§ DESCRIPTION OF THE TASK
List the lines of this listing that hold the word "初めまして".

● ● ●

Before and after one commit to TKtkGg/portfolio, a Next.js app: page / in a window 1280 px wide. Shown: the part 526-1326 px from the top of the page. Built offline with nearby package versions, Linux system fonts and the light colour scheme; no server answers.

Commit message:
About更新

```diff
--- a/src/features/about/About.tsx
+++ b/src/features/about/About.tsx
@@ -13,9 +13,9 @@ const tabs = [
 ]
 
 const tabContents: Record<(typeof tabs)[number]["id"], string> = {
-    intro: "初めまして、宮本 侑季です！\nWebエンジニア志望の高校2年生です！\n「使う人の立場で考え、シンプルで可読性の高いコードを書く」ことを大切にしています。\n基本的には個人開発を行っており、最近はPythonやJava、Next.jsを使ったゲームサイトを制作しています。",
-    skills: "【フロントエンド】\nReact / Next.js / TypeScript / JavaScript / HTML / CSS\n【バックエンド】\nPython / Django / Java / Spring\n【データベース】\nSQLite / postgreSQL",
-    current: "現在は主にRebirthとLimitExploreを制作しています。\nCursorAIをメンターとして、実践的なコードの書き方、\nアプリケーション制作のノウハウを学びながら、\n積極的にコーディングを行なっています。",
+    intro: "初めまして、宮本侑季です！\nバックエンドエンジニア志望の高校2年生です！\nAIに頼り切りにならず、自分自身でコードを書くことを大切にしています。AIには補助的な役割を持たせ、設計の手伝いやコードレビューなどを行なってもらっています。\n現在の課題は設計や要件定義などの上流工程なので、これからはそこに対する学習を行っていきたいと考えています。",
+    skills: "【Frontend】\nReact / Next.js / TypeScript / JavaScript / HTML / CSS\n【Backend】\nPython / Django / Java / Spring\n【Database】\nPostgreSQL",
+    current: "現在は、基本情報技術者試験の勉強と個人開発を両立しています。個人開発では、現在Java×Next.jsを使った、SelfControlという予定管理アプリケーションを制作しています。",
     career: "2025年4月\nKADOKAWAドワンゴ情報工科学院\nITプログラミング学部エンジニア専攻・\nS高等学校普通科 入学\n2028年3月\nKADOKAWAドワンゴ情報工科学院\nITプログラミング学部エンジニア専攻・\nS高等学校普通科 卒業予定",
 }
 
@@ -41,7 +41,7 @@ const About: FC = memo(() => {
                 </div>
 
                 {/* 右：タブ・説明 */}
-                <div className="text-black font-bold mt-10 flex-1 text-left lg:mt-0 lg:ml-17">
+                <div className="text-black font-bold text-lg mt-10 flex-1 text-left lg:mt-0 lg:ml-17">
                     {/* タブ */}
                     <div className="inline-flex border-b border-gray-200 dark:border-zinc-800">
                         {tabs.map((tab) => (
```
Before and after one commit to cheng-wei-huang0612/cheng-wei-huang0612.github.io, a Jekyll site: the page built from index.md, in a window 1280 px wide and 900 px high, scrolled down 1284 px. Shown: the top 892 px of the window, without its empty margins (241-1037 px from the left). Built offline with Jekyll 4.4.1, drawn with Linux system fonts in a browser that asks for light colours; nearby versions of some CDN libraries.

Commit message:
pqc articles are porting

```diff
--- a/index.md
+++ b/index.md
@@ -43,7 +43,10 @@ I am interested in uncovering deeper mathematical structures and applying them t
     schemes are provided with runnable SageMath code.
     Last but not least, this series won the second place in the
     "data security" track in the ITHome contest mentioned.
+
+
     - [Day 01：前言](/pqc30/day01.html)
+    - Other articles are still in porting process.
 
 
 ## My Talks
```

● ● ●

§ PROBLEM SOLUTION
-    intro: "初めまして、宮本 侑季です！\nWebエンジニア志望の高校2年生です！\n「使う人の立場で考え、シンプルで可読性の高いコードを書く」ことを大切にしています。\n基本的には個人開発を行っており、最近はPythonやJava、Next.jsを使ったゲームサイトを制作しています。",
+    intro: "初めまして、宮本侑季です！\nバックエンドエンジニア志望の高校2年生です！\nAIに頼り切りにならず、自分自身でコードを書くことを大切にしています。AIには補助的な役割を持たせ、設計の手伝いやコードレビューなどを行なってもらっています。\n現在の課題は設計や要件定義などの上流工程なので、これからはそこに対する学習を行っていきたいと考えています。",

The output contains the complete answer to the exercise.